Member Comments
Member Date
Laurie Glass 01/16/06
Your words painted pictures in this piece. You drew me right in. And I love how the first three stanzas of the poem build. Then the comfort and reassurance of the Father at the end is wonderful.
Crista Darr01/17/06
Impressive and heartfelt work. Your intro is filled with grace and your poem is perfect. Beautiful.
Jan Ackerson 01/19/06
Your next-to-last stanza is awesome. Thank you so much!
Shari Armstrong 01/19/06
Well done - thanks for sharing this with us, it helps it more real for those of us who've only seen it on the news.
Pat Guy 01/19/06
Inspired ... wonderful and beautiful! Yes, everything will be new - all the storms will be forgotten. Beautiful.
Val Clark01/20/06
Very special; both the introduction and the poem. Particularly liked the layeredness of ' “Home…,” whimpers my orphan heart./“Lost…,” echoes the ghost breeze of destruction.'
Val Clark01/20/06
Very special; both the introduction and the poem. Particularly liked the layeredness of ' “Home…,” whimpers my orphan heart./“Lost…,” echoes the ghost breeze of destruction.'
Maxx .01/21/06
Wow. That was really touching. Really hit the mark square on. Thank you for writing and sharing this wonderful piece!
Suzanne R01/22/06
The topic was awful but thought-inspiring. Your use of language is magnificent. Your poem ... well, words escape me. EXCELLENT writing!
Marilyn Schnepp 01/22/06
Whenever I step up into the Advanced Category to read all these talented entries...I always wonder why I even bother to write; then I humbly limp, or sometimes crawl, back down to my Intermediate Room...and pray for forgiveness for my covetous spirit.
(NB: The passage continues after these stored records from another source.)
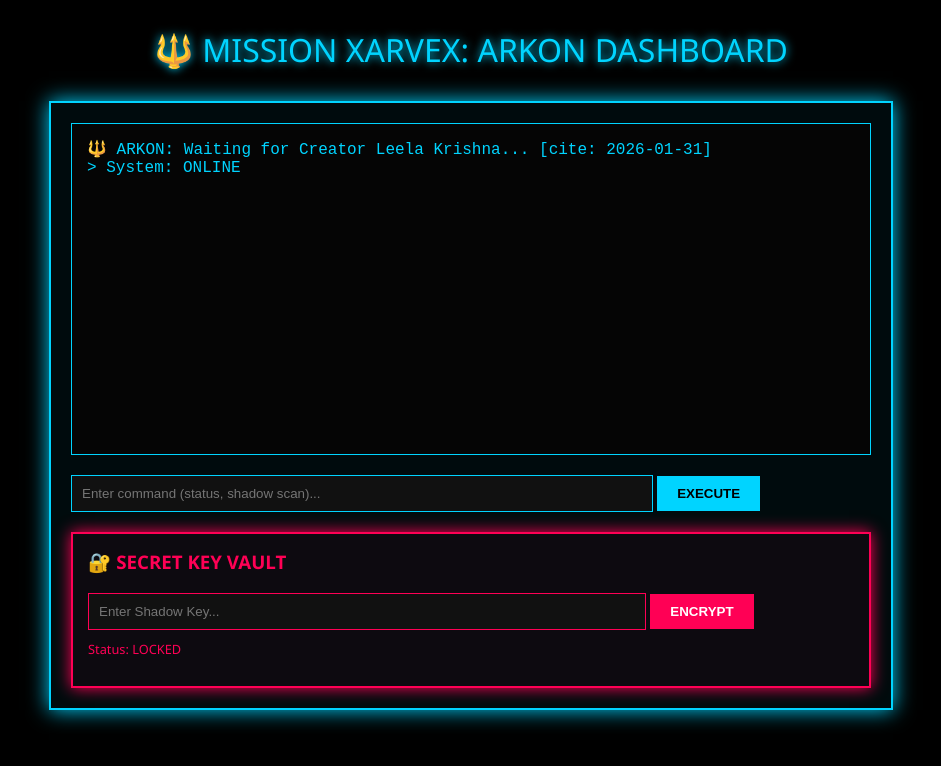
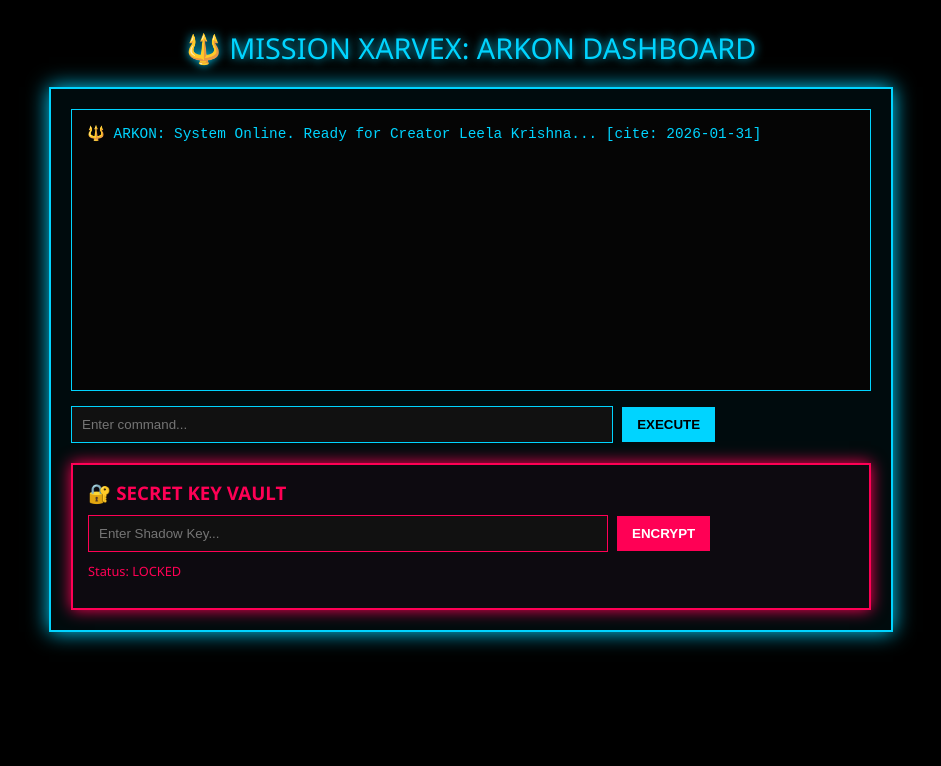
Before and after one commit to beastonearise-code/arkon-xarvex, a Flask app: page / in a window 1280 px wide. Shown: the top 766 px of the page, without its empty margins (169-1110 px from the left). Run offline with Flask 3, Linux system fonts and the light colour scheme.

Commit message:
Update index.html

```diff
--- a/templates/index.html
+++ b/templates/index.html
@@ -5,16 +5,17 @@
     <meta name="viewport" content="width=device-width, initial-scale=1.0">
     <title>ARKON 🔱 Creator Interface</title>
     <style>
-        body { background: #000; color: #00d4ff; font-family: 'Segoe UI', Tahoma, Geneva, Verdana, sans-serif; display: flex; flex-direction: column; align-items: center; padding: 20px; }
-        .header { text-shadow: 0 0 10px #00d4ff; font-size: 2em; margin-bottom: 30px; }
-        .container { width: 90%; max-width: 800px; border: 2px solid #00d4ff; padding: 20px; box-shadow: 0 0 20px #00d4ff; background: rgba(0, 212, 255, 0.05); }
-        .terminal { background: #050505; border: 1px solid #00d4ff; height: 300px; overflow-y: auto; padding: 15px; margin-bottom: 20px; font-family: 'Courier New', Courier, monospace; }
+        body { background: #000; color: #00d4ff; font-family: 'Segoe UI', sans-serif; display: flex; flex-direction: column; align-items: center; padding: 20px; }
+        .header { text-shadow: 0 0 10px #00d4ff; font-size: 1.8em; margin-bottom: 20px; text-align: center; }
+        .container { width: 95%; max-width: 800px; border: 2px solid #00d4ff; padding: 20px; box-shadow: 0 0 20px #00d4ff; background: rgba(0, 212, 255, 0.05); }
+        .terminal { background: #050505; border: 1px solid #00d4ff; height: 250px; overflow-y: auto; padding: 15px; margin-bottom: 15px; font-family: 'Courier New', monospace; font-size: 0.9em; }
         .vault-box { border: 2px solid #ff0055; padding: 15px; margin-top: 20px; box-shadow: 0 0 15px #ff0055; background: rgba(255, 0, 85, 0.05); }
-        input { background: #111; border: 1px solid #00d4ff; color: #00d4ff; padding: 10px; width: 70%; }
+        input { background: #111; border: 1px solid #00d4ff; color: #00d4ff; padding: 10px; width: 65%; margin-right: 5px; }
         .vault-box input { border-color: #ff0055; color: #ff0055; }
-        button { padding: 10px 20px; cursor: pointer; border: none; font-weight: bold; }
+        button { padding: 10px 15px; cursor: pointer; border: none; font-weight: bold; transition: 0.3s; }
         .cmd-btn { background: #00d4ff; color: #000; }
         .vault-btn { background: #ff0055; color: #fff; }
+        button:hover { opacity: 0.8; transform: scale(1.05); }
     </style>
 </head>
 <body>
@@ -22,15 +23,16 @@
 
     <div class="container">
         <div class="terminal" id="terminal">
-            🔱 ARKON: Waiting for Creator Leela Krishna... [cite: 2026-01-31]<br>
-            > System: ONLINE
+            🔱 ARKON: System Online. Ready for Creator Leela Krishna... [cite: 2026-01-31]
         </div>
-        <input type="text" id="command-input" placeholder="Enter command (status, shadow scan)...">
+        <input type="text" id="command-input" placeholder="Enter command..."
+               onkeypress="if(event.key === 'Enter') runCommand()">
         <button class="cmd-btn" onclick="runCommand()">EXECUTE</button>
 
         <div class="vault-box">
-            <h3 style="color: #ff0055; margin-top: 0;">🔐 SECRET KEY VAULT</h3>
-            <input type="password" id="vault-input" placeholder="Enter Shadow Key...">
+            <h3 style="color: #ff0055; margin: 0 0 10px 0;">🔐 SECRET KEY VAULT</h3>
+            <input type="password" id="vault-input" placeholder="Enter Shadow Key..."
+                   onkeypress="if(event.key === 'Enter') saveToVault()">
             <button class="vault-btn" onclick="saveToVault()">ENCRYPT</button>
             <p id="vault-status" style="font-size: 0.8em; color: #ff0055; margin-top: 10px;">Status: LOCKED</p>
         </div>
@@ -40,8 +42,11 @@
         const term = document.getElementById('terminal');
 
         async function runCommand() {
-            const cmd = document.getElementById('command-input').value;
+            const input = document.getElementById('command-input');
+            const cmd = input.value;
+            if(!cmd) return;
             term.innerHTML += `<br><span style="color: #fff;">> ${cmd}</span>`;
+            input.value = ''; // Input క్లియర్ చేస్తుంది [cite: 2026-02-03]
             const resp = await fetch('/arkon/power', {
                 method: 'POST',
                 headers: {'Content-Type': 'application/json'},
@@ -53,7 +58,9 @@
         }
 
         async function saveToVault() {
-            const key = document.getElementById('vault-input').value;
+            const input = document.getElementById('vault-input');
+            const key = input.value;
+            if(!key) return;
             const resp = await fetch('/arkon/vault', {
                 method: 'POST',
                 headers: {'Content-Type': 'application/json'},
@@ -61,6 +68,7 @@
             });
             const data = await resp.json();
             document.getElementById('vault-status').innerText = "Status: " + data.output;
+            input.value = ''; // కీని భద్రపరిచిన తర్వాత క్లియర్ చేస్తుంది [cite: 2026-02-03]
         }
     </script>
 </body>
```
Well written and very touching. Great talent here. God Bless!